Beneath this task are records; tally the lines in them that contain "verified" and report only the number.

Excerpted data: Begin

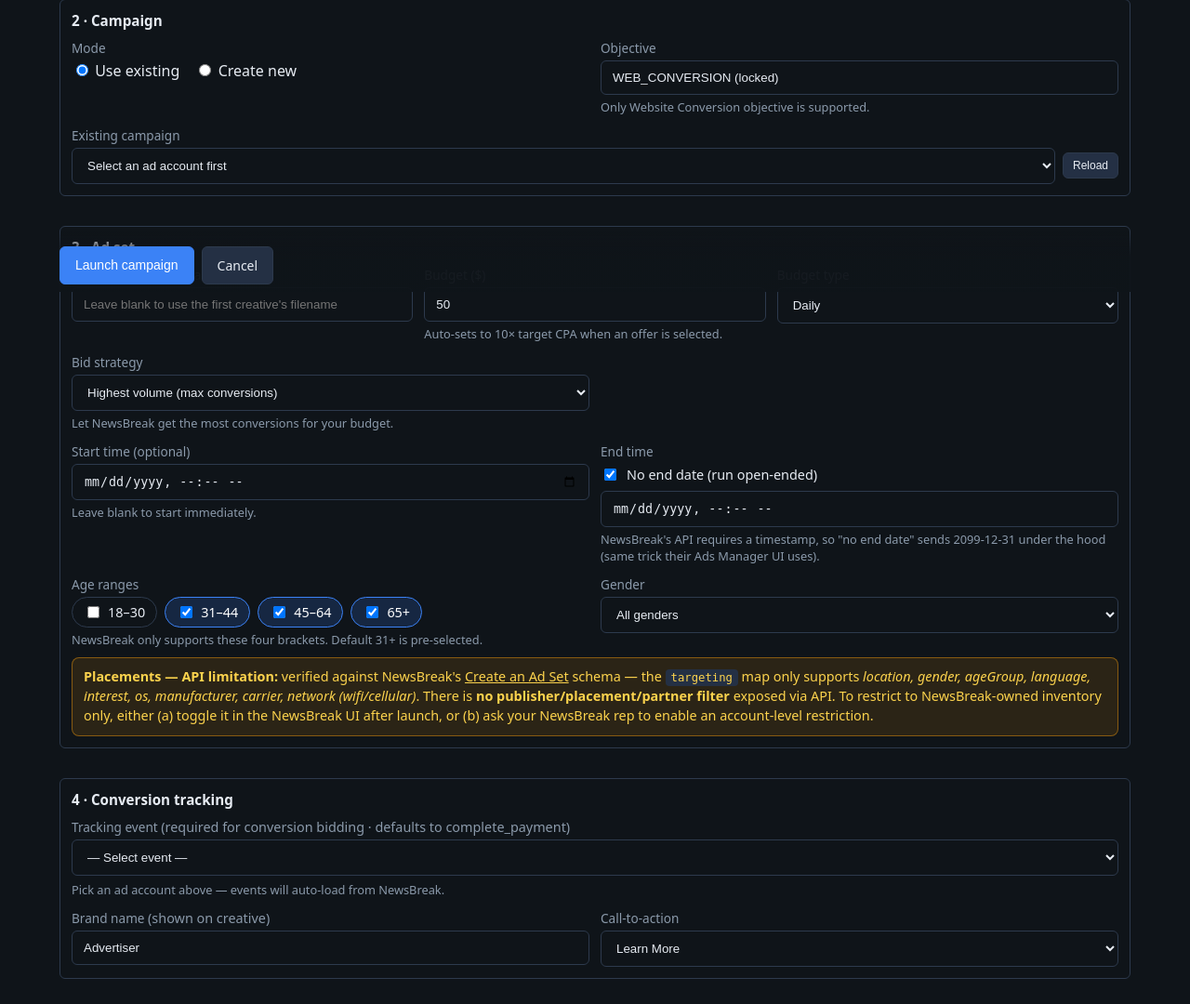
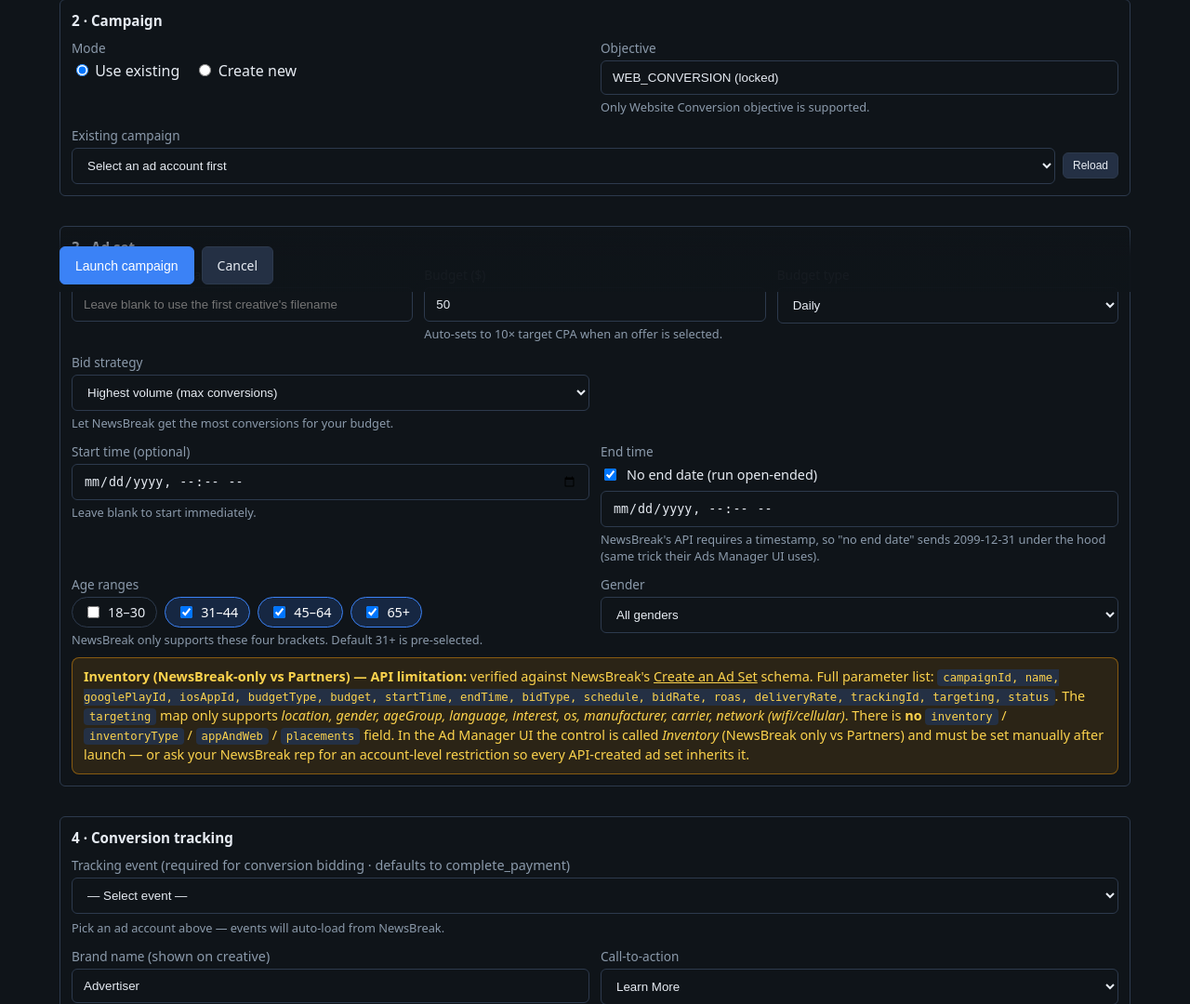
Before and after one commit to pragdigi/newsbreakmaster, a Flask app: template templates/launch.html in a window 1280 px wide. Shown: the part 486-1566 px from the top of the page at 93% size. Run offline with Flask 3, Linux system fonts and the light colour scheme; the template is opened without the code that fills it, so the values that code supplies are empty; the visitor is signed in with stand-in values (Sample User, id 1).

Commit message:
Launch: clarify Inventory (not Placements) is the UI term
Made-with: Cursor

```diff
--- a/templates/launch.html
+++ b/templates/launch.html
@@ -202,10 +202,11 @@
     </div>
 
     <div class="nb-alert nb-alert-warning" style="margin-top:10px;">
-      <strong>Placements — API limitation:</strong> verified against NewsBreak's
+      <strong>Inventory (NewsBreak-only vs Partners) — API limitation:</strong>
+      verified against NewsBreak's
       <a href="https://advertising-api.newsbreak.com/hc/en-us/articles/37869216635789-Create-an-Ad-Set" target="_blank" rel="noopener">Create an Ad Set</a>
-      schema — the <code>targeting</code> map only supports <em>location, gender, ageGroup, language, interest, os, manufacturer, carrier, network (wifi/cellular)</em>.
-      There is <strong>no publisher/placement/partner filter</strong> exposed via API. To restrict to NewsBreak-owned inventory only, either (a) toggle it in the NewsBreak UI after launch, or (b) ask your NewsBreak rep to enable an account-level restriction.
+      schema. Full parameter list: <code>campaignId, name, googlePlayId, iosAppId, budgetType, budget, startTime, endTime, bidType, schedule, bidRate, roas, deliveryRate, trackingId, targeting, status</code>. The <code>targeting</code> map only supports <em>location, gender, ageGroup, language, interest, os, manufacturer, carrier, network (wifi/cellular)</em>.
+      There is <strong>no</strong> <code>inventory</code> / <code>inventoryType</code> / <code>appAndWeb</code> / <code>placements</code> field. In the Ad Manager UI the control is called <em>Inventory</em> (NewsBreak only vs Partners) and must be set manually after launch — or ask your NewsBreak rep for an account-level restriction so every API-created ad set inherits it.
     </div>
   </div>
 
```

Excerpted data: End

• **Answer**:
2